I hate bandwagons. LOATHE them. Even more, I despise those individuals who jump on and off said bandwagons. For those of you who have YOUR teams, and have been followers over peaks of success and through valleys of despair, I’m sure you can relate.
When the Colorado Rockies made their miraculous run at the end of the 2007 season all the way to the World Series, it was a long time coming for myself and other TRUE Rockies fans who had endured over a decade of abysmal baseball from their beloved Rox. However, as overjoyed as I was for the re-invented Blake Street Bombers, I could not get past the fact that everyone was suddenly bursting with Rockies pride. Some of my closest friends (who will not be named) made my stomach turn. Suddenly, these so-called “fans” felt justified just because they could rattle off some arbitrary statistic about Matt Holidays OPS or Todd Helton’s facial hair.
While I could continue formulating foul-mouthed phrases to describe these “bandwagoneers” I must get to the point.
I am in denial. For over a month I have been riding the FIFA/Team USA bandwagon. As I have come to this realization, I know that admitting I have a problem is the first step on the road to recovery (or so I’ve been told by countless clichés about getting over problems).
Now, if I had simply cheered for Team USA, and hoped for success, I would not be making this confession. Nearly every person with even an ounce of patriotism was pulling for boys. Unfortunately for me, Team USA is no longer competing, which makes my blatant “bandwagoneering” that much more obvious.
As a connoisseur of sports (and sports hype), I was completely consumed by the World Cup long before it started (thanks in part to some catchy marketing). I watched the World Cup concert before soccer had even begun. I watched every second of South Africa’s 1-1 draw with Mexico. And then it got bad. I started watching ALL the games. I would watch the pre-match shows. I began referring to Alexi Lalas and Steve McManaman as if we shared nightly pints at Fado’s (“you know, Alexi was telling me that much of Germany’s success lies directly on the feet of Podolski and Klose.”) Even worse, I began doing something that irritates the sports fan in me more than ANYTHING. While watching a match, I’d spout off some phrase I had heard on the pre-show (i.e. “England needs to continue to play the long ball”) in an attempt to sound like I know something about soccer, when in reality I couldn’t differentiate between a front tackle and a frozen pizza.
I didn’t grow up with soccer in any way, shape or form. In the small Wyoming town where I was raised, kids played little league. Period. During my elementary years, little league flourished with multiple T-ball, pitching machine, Cal Ripken and Babe Ruth teams, all in a town of less than 2,000 people. Then, during one fateful summer, soccer was brought to Saratoga (by missionaries, or aliens perhaps). Immediately, kids began dropping from little league left and right. It was a plague, a pandemic that slowly began killing baseball in my hometown. By the time I was 15, our Babe Ruth team was the only team remaining.
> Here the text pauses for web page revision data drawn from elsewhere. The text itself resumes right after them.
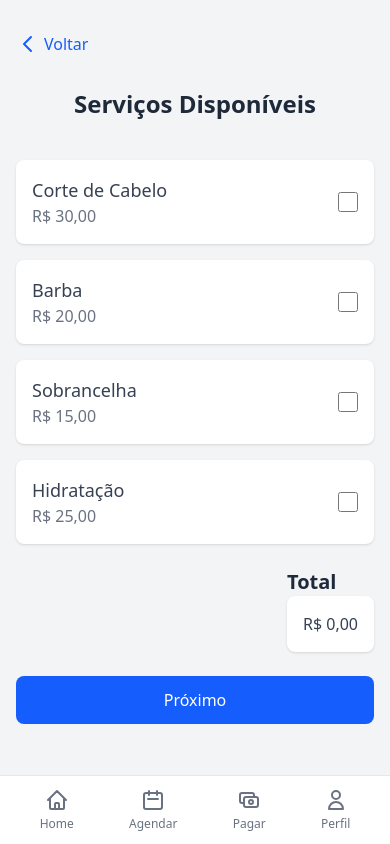
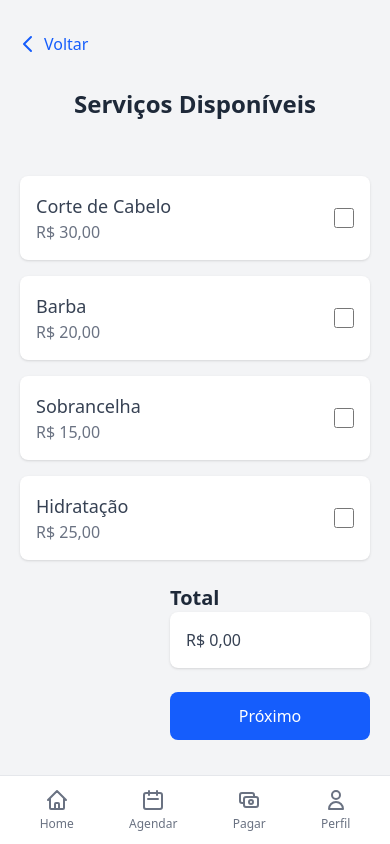
Before and after one commit to AlecYalcin/KNN-Barber-App, a React (Vite) app in the folder front/: page /cliente/servicos in a window 390 px wide. Built offline with nearby package versions, Linux system fonts and the light colour scheme.

Commit message:
feat(cliente): adicionada responsividade para tela de serviços  #50

```diff
--- a/front/src/pages/auth/ClienteServicos.jsx
+++ b/front/src/pages/auth/ClienteServicos.jsx
@@ -1,4 +1,5 @@
 import BottomNav from "../../components/BottomNav";
+import Sidebar from "../../components/SidebarClient";
 
 const services = [
   { id: 1, name: "Corte de Cabelo", price: "R$ 30,00" },
@@ -9,7 +10,7 @@ const services = [
 
 export default function ClienteServicos() {
   return (
-    <div className="min-h-screen bg-gray-100 flex flex-col items-center py-10">
+    <div className="min-h-screen bg-gray-100 py-10 flex">
       <button
         className="absolute top-8 left-4 flex items-center text-blue-600 hover:text-blue-800 transition focus:outline-none"
         onClick={() => window.history.back()}
@@ -31,11 +32,13 @@ export default function ClienteServicos() {
         Voltar
       </button>
 
-      <div className="container px-4 py-8 mt-4">
+      <Sidebar />
+
+      <div className="container py-8 mt-4 grid ml-5 mr-5 ">
         <h1 className="text-2xl font-bold mb-10 flex justify-center text-gray-800">
           Serviços Disponíveis
         </h1>
-        <div className="w-full max-w-md space-y-4">
+        <div className="w-full space-y-4 bg-amber-30">
           {services.map((service) => (
             <div
               key={service.id}
@@ -54,21 +57,20 @@ export default function ClienteServicos() {
               />
             </div>
           ))}
-        </div>
 
           <div className="mt-6 grid justify-end items-center">
             <h2 className="text-xl font-semibold text-gray-800">Total</h2>
             <span className="bg-white p-4 rounded-lg shadow text-gray-700">
               R$ 0,00
             </span>
-        </div>
-        <div className="mt-6 mb-4">
+
             <button
-            className="w-full bg-blue-600 text-white py-3 rounded-lg hover:bg-blue-700 transition"
+              className="w-50 bg-blue-600 text-white py-3 rounded-lg hover:bg-blue-700 transition mt-6 mb-4"
               // onClick={() => alert("Serviços selecionados!")}
             >
               Próximo
             </button>
+          </div>
         </div>
 
         <BottomNav />
```
Lines whose indentation alone changed are shown as unchanged.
The following summer, baseball was officially extinct in Saratoga.
Needless to say, I carried a deep seeded hatred for soccer throughout my adolescence. To me, soccer was nothing more than organized keep away, an escape for those kids who didn’t have the coordination or guts to play REAL sports.
I finally gained a sliver of appreciation for soccer during my freshman year of high school, because it made a damn fine video game. FIFA ’03 by EA Sports change soccer for me. During the state basketball tournament, my friend Earl and I warmed the last two seats on the bench. For us, the state tournament was nothing more than a glorified Play Station 2 compendium interrupted by minor inconveniences, primarily the basketball itself (and golden corral). With absolutely no hope or care of playing, our focus during that early weekend in March was directly on FIFA ’03. With each win, we were guaranteed another sleepless night of FIFA. And with each loss, we knew our FIFA days we’re numbered. With that, “MORE FIFA!” became our battle cry from the end of the bench. But for some reason, FIFA ‘03 never seemed the same after that weekend, and I quickly reverted to my original stance on soccer.
During my sophomore year of college, Italy won the 2006 World Cup. At the time, I lived with a guy who was full-blooded Italian, donning his Italian flag every day of the year. Needless to say, for him, the World Cup was a big deal. He would watch every one of Italy’s matches without blinking. I’d watch a little in passing, and then snicker about how pointless it all seemed. Finally, when Italy reached the World Cup final, I agreed to watch the entire match. On that day, my opinion about soccer changed, forever. In one of the most heart-stopping sporting events I have ever witnessed, Italy defeated France 5-3 in a penalty shootout. Boisterous celebration and excessive drinking ensued. I was convinced that soccer was, in fact, a REAL sport.
I can admit, since then, I have only watched a handful of soccer matches, almost all in a different country. And after the World Cup is over, I can’t promise that I will order the MLS package on Direct TV. I can, however, say that I have a newfound respect for the game. After nearly two decades of distaste and disdain, I LIKE soccer.